Fields of Interest: Industrial Organization, Microeconomic Theory
A new draft of “Opacity and Search Markets” will be uploaded soon. See my Thesis (link) for my results related to opacity.
Abstract:Consider models where consumer choices are represented with either classic discrete choice or ordered search. If consumers correctly anticipate the choices of firms, the set of classic discrete-choice models and the set of ordered-search models generate the same set of demand and payoff functions. Set equality extends to the supply side of these models if consumers observe the choices of firms prior to search. Thus, in certain contexts, classic discrete choice and ordered search are interchangeable models where results in each literature apply to the other literature. This relationship is established with the Geometric Search Model (GSM) which can be used to match any classic discrete-choice model.
Opacity and Search Markets
Abstract: In search markets where the choices of firms (such as prices) may or may not be observed by consumers prior to search, the set of classic discrete-choice models and the set of ordered-search models generate the same set of equilibrium demand structures. This set equality extends to the supply side of these models if consumers know all prices prior to search (full transparency). However, in search markets with strategic complementarities, if any firm faces increased opacity, all equilibrium prices increase. Thus, if an ordered-search market is incorrectly modeled with the equivalent classic discrete-choice model, empirical estimates of firm profit margins and theoretical predictions of market prices are at the lower bound corresponding to full transparency.
Consumer Journeys, Generalized Weitzman Search, and Discrete Choice Demands with Complementarities (with Simon Anderson and Maxim Engers)

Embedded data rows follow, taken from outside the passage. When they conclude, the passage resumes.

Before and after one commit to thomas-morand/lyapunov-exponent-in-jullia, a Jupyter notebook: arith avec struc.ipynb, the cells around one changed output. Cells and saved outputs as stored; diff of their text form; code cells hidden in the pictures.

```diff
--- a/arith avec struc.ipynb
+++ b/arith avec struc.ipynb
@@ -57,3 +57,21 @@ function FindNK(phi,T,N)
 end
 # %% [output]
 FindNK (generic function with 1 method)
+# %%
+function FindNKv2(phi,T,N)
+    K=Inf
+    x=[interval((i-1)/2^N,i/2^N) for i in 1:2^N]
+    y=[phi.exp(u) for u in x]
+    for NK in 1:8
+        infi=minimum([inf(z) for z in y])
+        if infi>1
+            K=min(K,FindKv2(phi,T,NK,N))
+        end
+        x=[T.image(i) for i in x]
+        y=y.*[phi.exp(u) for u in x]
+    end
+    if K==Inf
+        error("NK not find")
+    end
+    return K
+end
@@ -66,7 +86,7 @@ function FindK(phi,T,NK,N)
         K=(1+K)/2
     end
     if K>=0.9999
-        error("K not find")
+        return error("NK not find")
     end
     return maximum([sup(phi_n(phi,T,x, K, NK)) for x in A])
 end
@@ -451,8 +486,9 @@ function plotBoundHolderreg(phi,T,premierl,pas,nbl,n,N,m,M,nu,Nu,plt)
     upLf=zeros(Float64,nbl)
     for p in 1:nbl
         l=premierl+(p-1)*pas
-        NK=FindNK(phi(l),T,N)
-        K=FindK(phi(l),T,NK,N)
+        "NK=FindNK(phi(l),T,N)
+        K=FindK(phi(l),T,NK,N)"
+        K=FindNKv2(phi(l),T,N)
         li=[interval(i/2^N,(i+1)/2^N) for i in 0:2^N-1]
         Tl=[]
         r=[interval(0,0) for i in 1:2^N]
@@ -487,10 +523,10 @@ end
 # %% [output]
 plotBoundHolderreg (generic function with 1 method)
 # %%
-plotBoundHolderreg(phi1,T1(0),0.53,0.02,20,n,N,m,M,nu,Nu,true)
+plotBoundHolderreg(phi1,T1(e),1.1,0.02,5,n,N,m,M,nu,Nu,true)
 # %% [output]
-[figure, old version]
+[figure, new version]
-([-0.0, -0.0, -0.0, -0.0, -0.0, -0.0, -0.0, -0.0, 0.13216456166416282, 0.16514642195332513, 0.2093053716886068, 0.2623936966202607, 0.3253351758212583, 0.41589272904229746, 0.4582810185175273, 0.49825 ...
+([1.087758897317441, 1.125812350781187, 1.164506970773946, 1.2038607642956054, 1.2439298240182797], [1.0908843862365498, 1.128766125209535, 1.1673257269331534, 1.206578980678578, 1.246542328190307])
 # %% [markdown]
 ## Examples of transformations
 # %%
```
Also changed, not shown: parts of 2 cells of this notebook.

Abstract: To represent consumer journeys, we model ordered search using a tree to allow for shared search costs and search depth. We prove that Weitzman's optimal search algorithm extends to this more general search model: we define a score for each node such that the consumer is best off always selecting or searching the highest-scored node that hasn't been chosen yet. Search models in which products have no shared search costs generate the same set of demand functions as classic discrete-choice models. However, the possibility of overlapping paths in the general search model allows products to be gross complements for a range of prices, unlike classic discrete-choice models. Since products can be both close in value and close in search, the general model has different implications for mergers analysis, optimal pricing and advertising.